    Letting go of “God” would be a good step in letting us see our common Humanistic beliefs. Maybe more inter-religious marriages like yours would be a step in the right direction.

  2. Samir Selmanovic says:

    Thanks Nancy,

    Separating religion and culture seems quite daunting, I don’t know where would one even start.



  3. Jane D. says:

    Since Atheists, by definition, flatly don’t believe in ‘God’ surely they must find it ironic when you call them “God’s Whistle-blowers.” I would have thought that title more aptly suited to the questioning doubting Agnostics. But if you’re seeking to change the definition of Atheism because you think they’re being persecuted, it’s no big deal to me.

    However, as a person of Faith, when you start talking about what God wants or expects from mankind, I think you are talking off the top of your head when you don’t back it up from a theological point of view. When you make an argument give it some foundation from somewhere other than your own or your friends’ opinions.
    You state: “God does not have an ego that can be wounded by our disbelief about God’s existence.” I don’t know what your particular religion is but God DOES have an ego as expressed in The Christian Bible. In both the Old and the New Testament God DOES want us to believe in Him, heart and soul. Further, Islam also holds its followers to a belief in Allah, the Bible, and the words of the Prophet Mohammed. Jews also believe in God, (Father of Abraham who entered into a covenant with his chosen people.) Again, in these religions, followers are cautioned to believe in a ONE true God, and there are consequences for not believing or for worshiping idols. Yet you state something about God’s sense of self that billions around the world don’t know.

    Further, when you suggest “A world where humans love and care for each other and this planet even at the expense of acknowledging God, rather than believing in and worshiping God at the expense of caring for one another and the world” you are essentially espousing a humanist viewpoint. Such thinking is hardly novel, yet I feel sure there will be those who think your take is fresh and new. You should, at least, be honest with your readers about which philosophers have influenced your thinking.

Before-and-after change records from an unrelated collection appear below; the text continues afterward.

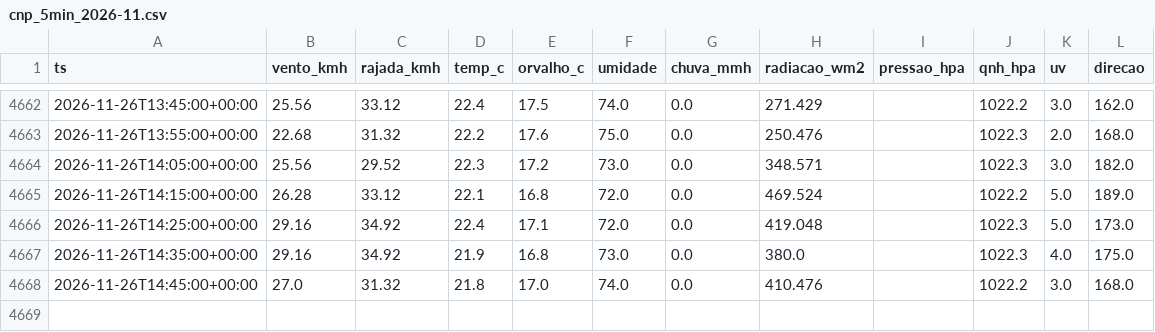
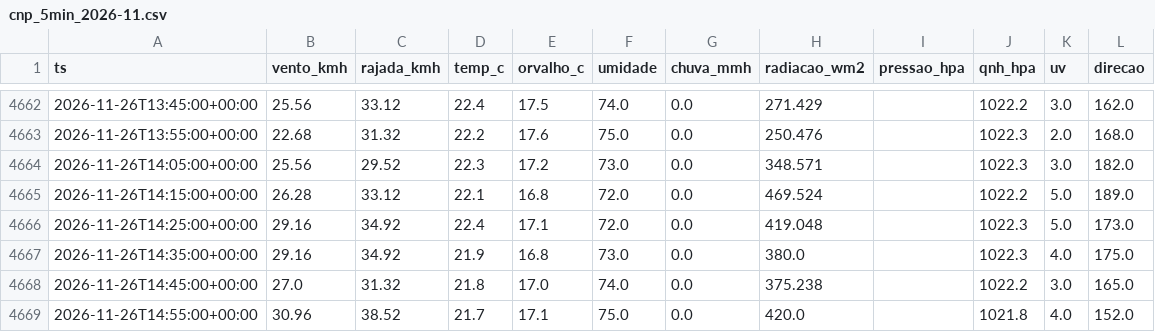
Before and after one commit to fernandoliveiraf-sudo/previsao-cnp-boituva, a CSV file: dados/cnp_5min_2026-11.csv, drawn as a sheet; only a part is shown, gaps mark what is left out.

```diff
--- a/dados/cnp_5min_2026-11.csv
+++ b/dados/cnp_5min_2026-11.csv
@@ -4667,2 +4667,3 @@ ts,vento_kmh,rajada_kmh,temp_c,orvalho_c,umidade,chuva_mmh,radiacao_wm2,pressao_
 2026-11-26T14:35:00+00:00,29.16,34.92,21.9,16.8,73.0,0.0,380.0,,1022.3,4.0,175.0
-2026-11-26T14:45:00+00:00,27.0,31.32,21.8,17.0,74.0,0.0,410.476,,1022.2,3.0,168.0
+2026-11-26T14:45:00+00:00,27.0,31.32,21.8,17.0,74.0,0.0,375.238,,1022.2,3.0,165.0
+2026-11-26T14:55:00+00:00,30.96,38.52,21.7,17.1,75.0,0.0,420.0,,1021.8,4.0,152.0
```
Also changed, not shown: 1 other file.
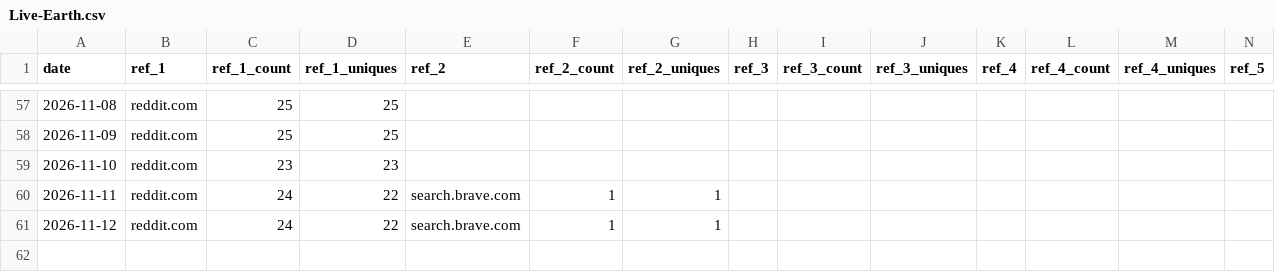
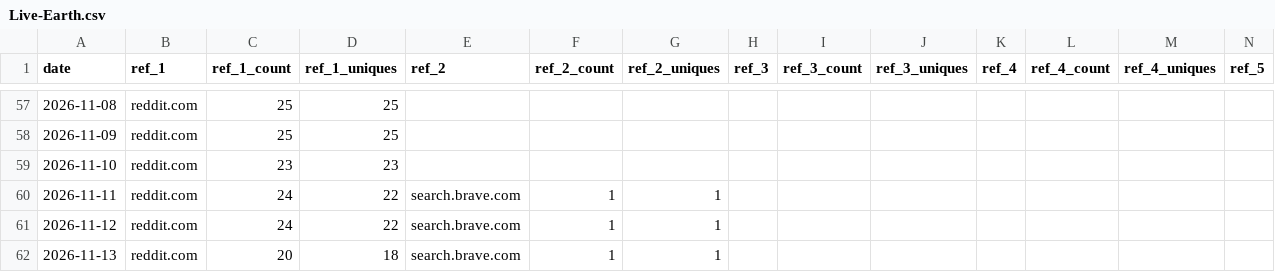
Before and after one commit to Pickle776/github-repo-traffic-stats, a CSV file: data/github_referrers/Live-Earth.csv, drawn as a sheet; only a part is shown, gaps mark what is left out; rows hold the shown columns only; the diff names each change by its address in the sheet, - before the commit and + after, or states it on an @@ line.

```diff
--- a/data/github_referrers/Live-Earth.csv
+++ b/data/github_referrers/Live-Earth.csv
+row 62: 2026-11-13 | reddit.com | 20 | 18 | search.brave.com | 1 | 1
```
Also changed, not shown: data/github_clones/BookTracker.csv, data/github_paths/BookTracker.csv, 23 other files.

    On a personal note from my own religious studies, your longed-for world of love and caring minus God is not a possibility to believers—whether they be Christian, Hindu, Buddist, Muslim, Jew or Jainists, believers know mankind is seriously flawed. That is why, in every religion there is a mandate for the believer to correct his/her human nature so his/her soul can achieve a better goodness.

    To put it another way, the very foundation of all religions is the sincere belief that man can’t achieve a better nature without help and guidance from a higher power. That’s the similarity of religions.

    But, it is not the similarity of religions that is ultimately most important. No, it’s the DIFFERENCE that is important. Indeed, if not for difference why wouldn’t we all just worship and follow ONE religion? Only Atheists, Agnostics, or shallow members of a religion would recognize no distinctions. Serious followers of a faith know those distinctions; they know WHAT they believe, WHY they believe and how it’s DIFFERENT from what others believe (or don’t believe in the case of Atheists) To NOT KNOW is to be simple minded or lazy about your spirituality.

    So, real and meaningful religious faith boils down to this: We can’t believe all religions are right because to believe in everything is to believe in nothing. We must have faith that our particular religion is the right path, otherwise we might as well spin a wheel or reach into a hat and pick one at random.

    While we can and should treat all people kindly, there’s just no sense in blurring the obvious; each religion has specific precepts based on long traditions of study and enunciation of doctrine. And just as surely, each religion impacts the cultures surrounding it. Based on your excerpt, what you would like to see is a watering down of all religions so the impact on all cultures is minimal. Of course, as you know, you aren’t the first to that world.